In regards to code ownership, here's a good article on Proprietary software. While code is 'just instructions', it's all being executed in binary form and tailored to CPU architecture that recognizes those patterns of bits. If the software is not open-source, then it's proprietary (this feels redundant to say, but it's important to understand). We can't easily - nor legally - modify, add, or delete any part of the source code.

Which brings us to why there's a market for buying and selling software. It's true, that as developers we could create all our own tools and then produce software products with those tools, but how long will that take? How much will it cost to employ myself and other developers to re-invent the wheel?
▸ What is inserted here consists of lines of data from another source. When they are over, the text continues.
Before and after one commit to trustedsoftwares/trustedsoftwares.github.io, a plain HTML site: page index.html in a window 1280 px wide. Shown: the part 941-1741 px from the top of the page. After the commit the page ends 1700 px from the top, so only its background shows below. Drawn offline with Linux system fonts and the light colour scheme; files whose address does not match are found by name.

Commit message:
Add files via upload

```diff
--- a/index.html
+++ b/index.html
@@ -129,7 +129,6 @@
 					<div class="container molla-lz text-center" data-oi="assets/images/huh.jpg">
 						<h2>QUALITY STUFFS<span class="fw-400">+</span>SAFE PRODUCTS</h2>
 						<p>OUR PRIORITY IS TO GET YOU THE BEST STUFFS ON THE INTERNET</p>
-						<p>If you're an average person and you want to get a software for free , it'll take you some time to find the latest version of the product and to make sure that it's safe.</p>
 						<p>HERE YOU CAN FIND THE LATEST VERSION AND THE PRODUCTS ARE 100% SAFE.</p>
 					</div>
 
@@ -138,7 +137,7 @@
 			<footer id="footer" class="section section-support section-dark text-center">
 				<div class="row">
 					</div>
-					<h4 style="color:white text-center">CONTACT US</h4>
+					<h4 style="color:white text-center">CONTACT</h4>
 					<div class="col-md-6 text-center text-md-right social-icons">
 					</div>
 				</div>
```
Compare this cost with purchasing a license to use a game engine or framework that someone else already spent their time and money on.

If studios aren't writing their own engines from scratch, they're buying a license to use another engine and getting permission to heavily modify it for their own use.
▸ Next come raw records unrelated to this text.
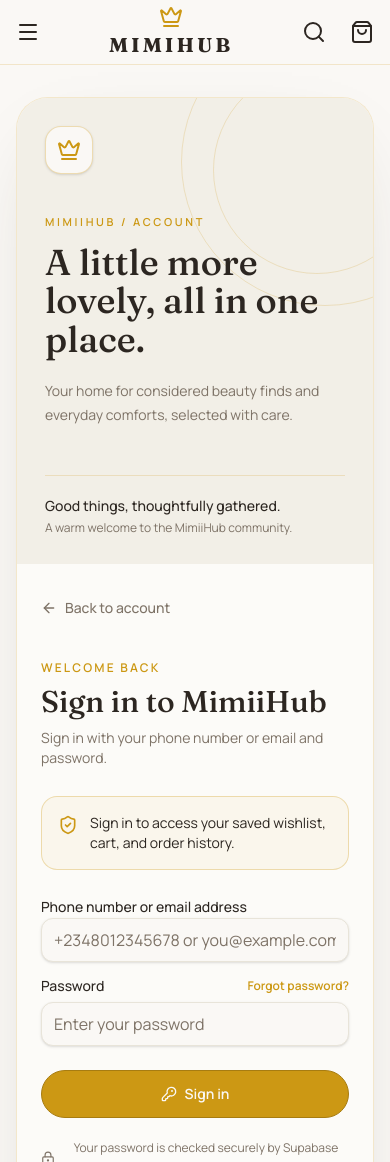
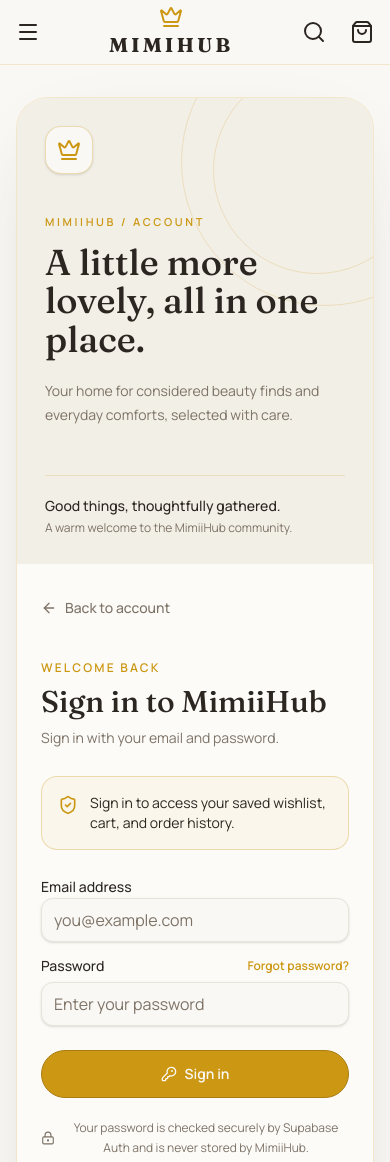
Before and after one commit to Boosttrades/Mimi_hub, a React (Vite) app in the folder artifacts/mimihub/: page /account/login in a window 390 px wide. Shown: the top 1162 px of the page. Built offline with nearby package versions, Linux system fonts and the light colour scheme; no server answers.

Commit message:
Keep sign-in email-based until phone auth is added

```diff
--- a/artifacts/mimihub/src/pages/AccountLoginPreview.tsx
+++ b/artifacts/mimihub/src/pages/AccountLoginPreview.tsx
@@ -9,7 +9,7 @@
 
 export function AccountLoginPreview() {
   const [, setLocation] = useLocation();
-  const [identifier, setIdentifier] = useState('');
+  const [email, setEmail] = useState('');
   const [password, setPassword] = useState('');
   const [notice, setNotice] = useState('');
   const [error, setError] = useState('');
@@ -21,7 +21,7 @@
     setNotice('');
     setLoading(true);
     try {
-      await signInAccount(identifier, password);
+      await signInAccount(email, password);
       setLocation('/account');
     } catch (reason) {
       setError(reason instanceof Error ? reason.message : 'Could not sign in. Please try again.');
@@ -34,7 +34,7 @@
     <AccountPreviewShell
       eyebrow="Welcome back"
       title="Sign in to MimiiHub"
-      description="Sign in with your phone number or email and password."
+      description="Sign in with your email and password."
     >
       <div
         role="note"
@@ -58,15 +58,15 @@
 
       <form onSubmit={handleSubmit} className="space-y-4" autoComplete="on">
         <div className="space-y-2">
-          <Label htmlFor="preview-login-email">Phone number or email address</Label>
+          <Label htmlFor="preview-login-email">Email address</Label>
           <Input
             id="preview-login-email"
-            name="identifier"
-            type="text"
-            autoComplete="username"
-            placeholder="+2348012345678 or you@example.com"
-            value={identifier}
-            onChange={(event) => setIdentifier(event.target.value)}
+            name="email"
+            type="email"
+            autoComplete="email"
+            placeholder="you@example.com"
+            value={email}
+            onChange={(event) => setEmail(event.target.value)}
             required
             disabled={loading}
             data-testid="input-login-email"
```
nec
nec
3,886 Points

Thanks

I'll check out the article and research further.

Jonathan Grieve
Jonathan Grieve
Treehouse Moderator 91,028 Points

Although I failed miserably at C and C++ at college I never did get as far as C for gaming!

I only got as far as C on the command line interpreter! How on earth does it translate to the gaming world? :)

Here are a few links that should help answer that.

  1. Game Development in C, is it possible?
  2. Is it reasonable to write a game engine in C?
  3. Why has the industry switched from C to C++?

C and C++ have access to hardware devices. Instead of writing your own framework for talking with the graphics card, you'll probably just import DirectX or OpenGL and use their libraries for creating a window and drawing to it.

nec
nec
3,886 Points

On the topic of C/C++, I noticed that treehouse don't seem to have a course for it? Is there a reason for that?

Since C/C++ have been around for so long there are probably lots of different resources on it. Any good suggestions on a good place to start?

In my opinion, Harvard's CS50: Introduction to Computer Science - through edX - is, without question, the best entry level course available covering C programming in a Linux VM environment.

I don't know why C/C++ are not offered, other than to guess that Treehouse tends to be highly focused toward Web technologies.

nec
nec
3,886 Points

Looks promising! It's seems to include a lot of terminology for communicating effectively with programmers also.